In a recent presentation at the Defcon security conference, Mark Stanislav and Zach Lanier from Duo Security outlined the current problems and threats that Internet of Things (IoT) devices face and how we can address the data security concerns of individuals worried about personal privacy in the IoT.
The research from the team at Duo identified emerging threats and recommendations for IoT security and next steps for IoT manufacturers working to correct previously improper access control, lack of transport security, and ways bad actors have been able to bypass the minimal security of existing devices.
“Internet of Things is the network of physical objects that contain embedded technology to communicate and sense or interact with their internal states or the external environment.” -Gartner IT Glossary
This type of network is generally made up of wired and wireless devices that are able to communicate to other devices of the same type. Gartner estimates that the growth of IoT should reach over 26 billion units by 2020. ABI research actually believes that number to be low, estimating IoT to reach over 30 billion units by 2020.
On the surface, the idea of smart homes, smart work, and smart life sounds enticing. The possibilities created by enabling technology to improve the way we work and live are endless. But new technologies also mean new threats. It’s critical that IoT vendors understand the implications their devices will have in personal and network security and address these security concerns with their Internet-able devices.
In IoT there is no one device to rule them all. “Things” is the key. It’s likely that at home and at work, users will need to get used to multiple devices connected to a network and understand the implication of the growth in threats to their personal privacy and data security.
Instead of worrying about protecting a computer, in the Internet of Things users will need to consider protection for computers, routers, hard drives, cars, appliances, WiFi routers, home security systems, and more.
Computers had time to mature before having to deal with network connectivity and integrating the Internet into their day-to-day processes. IoT devices are growing up with Internet connectivity. Although basic computer maintenance and updates are becoming more common for everyday users, device maintenance is still an uncharted area for most.
How will users manage patching and updating IoT devices as new security issues require firmware updates? How will vendors manage the ongoing security of their devices and certificate deployment?
In the early days of computers, networks were closed and trusted. Today they are open and vulnerable to bad actors. Vendors will need to ensure that hardware providers for their products are trusted and understand the security implications of the data being transmitted to and from these devices.
Each vendor will most likely have custom sets of hardware, software, APIs, and update processes.
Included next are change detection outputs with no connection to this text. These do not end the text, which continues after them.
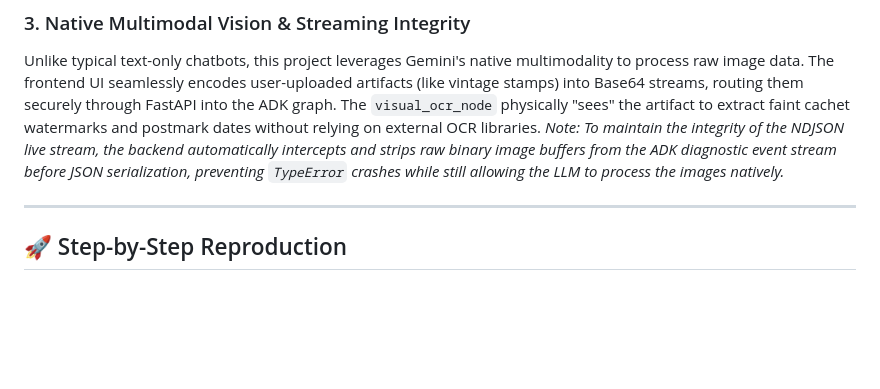
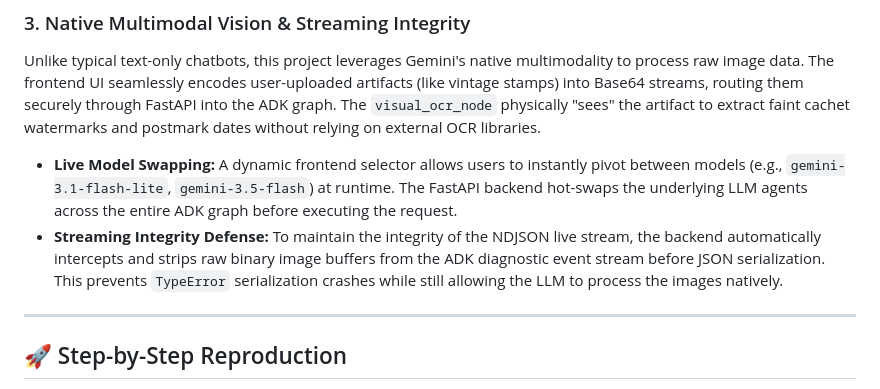
Before and after one commit to GhoshitaGhosh/philatelic-archivist, a Markdown page: README.md, the part around the change. Rendered like a GitHub page; blank space fills up the shorter version.

Commit message:
Docs: Document live model swapping feature

```diff
--- a/README.md
+++ b/README.md
@@ -36,7 +36,9 @@ Evaluating complex multi-agent graphs locally can rapidly drain the Gemini Free
 
 ### 3. Native Multimodal Vision & Streaming Integrity
 Unlike typical text-only chatbots, this project leverages Gemini's native multimodality to process raw image data. The frontend UI seamlessly encodes user-uploaded artifacts (like vintage stamps) into Base64 streams, routing them securely through FastAPI into the ADK graph. The `visual_ocr_node` physically "sees" the artifact to extract faint cachet watermarks and postmark dates without relying on external OCR libraries.
-*Note: To maintain the integrity of the NDJSON live stream, the backend automatically intercepts and strips raw binary image buffers from the ADK diagnostic event stream before JSON serialization, preventing `TypeError` crashes while still allowing the LLM to process the images natively.*
+
+* **Live Model Swapping:** A dynamic frontend selector allows users to instantly pivot between models (e.g., `gemini-3.1-flash-lite`, `gemini-3.5-flash`) at runtime. The FastAPI backend hot-swaps the underlying LLM agents across the entire ADK graph before executing the request.
+* **Streaming Integrity Defense:** To maintain the integrity of the NDJSON live stream, the backend automatically intercepts and strips raw binary image buffers from the ADK diagnostic event stream before JSON serialization. This prevents `TypeError` serialization crashes while still allowing the LLM to process the images natively.
 
 ---
 
```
All of the possible IoT devices will need to learn to communicate just like computers did, but in an already open and threat-prone Internet environment. Data security has to be first and foremost as IoT devices are deployed.
Stanislav and Lanier pointed out a “theoretical” exploit against a typical security camera with a vulnerability. While they considered the exploit “theoretical,” users who attempted the exploit learned how easy it was to really bypass default security on a popular security camera device.
Without proper security and authentication, IoT devices could simply offer hackers an open door into our work and home. And even if we lock the front door, a vulnerability in our home security system could easily allow a bad actor to unlock the front door or trigger a false CO2 warning and sneak in the back door.
A number of considerations need to be made in terms of how to secure IoT devices and ensure that data security between devices communicating in IoT networks is done correctly. The Duo team identified the following security areas as a start:
The growth forecasted by Gartner and other industry research groups shows that IoT development won't happen just with the top-end vendors. There are already hundreds of IoT-related organizations. If you search for device projects on Kickstarter or other crowd funding sites you'll see many startups producing IoT devices. Many entrepreneurs don't come from IT security backgrounds and an early stage startup often can't afford security researchers to put IoT devices through rigorous security testing. And these organizations usually don't simply add IoT capabilities to existing consumer products, they'll be at the forefront of IoT in ways we haven't yet imagined.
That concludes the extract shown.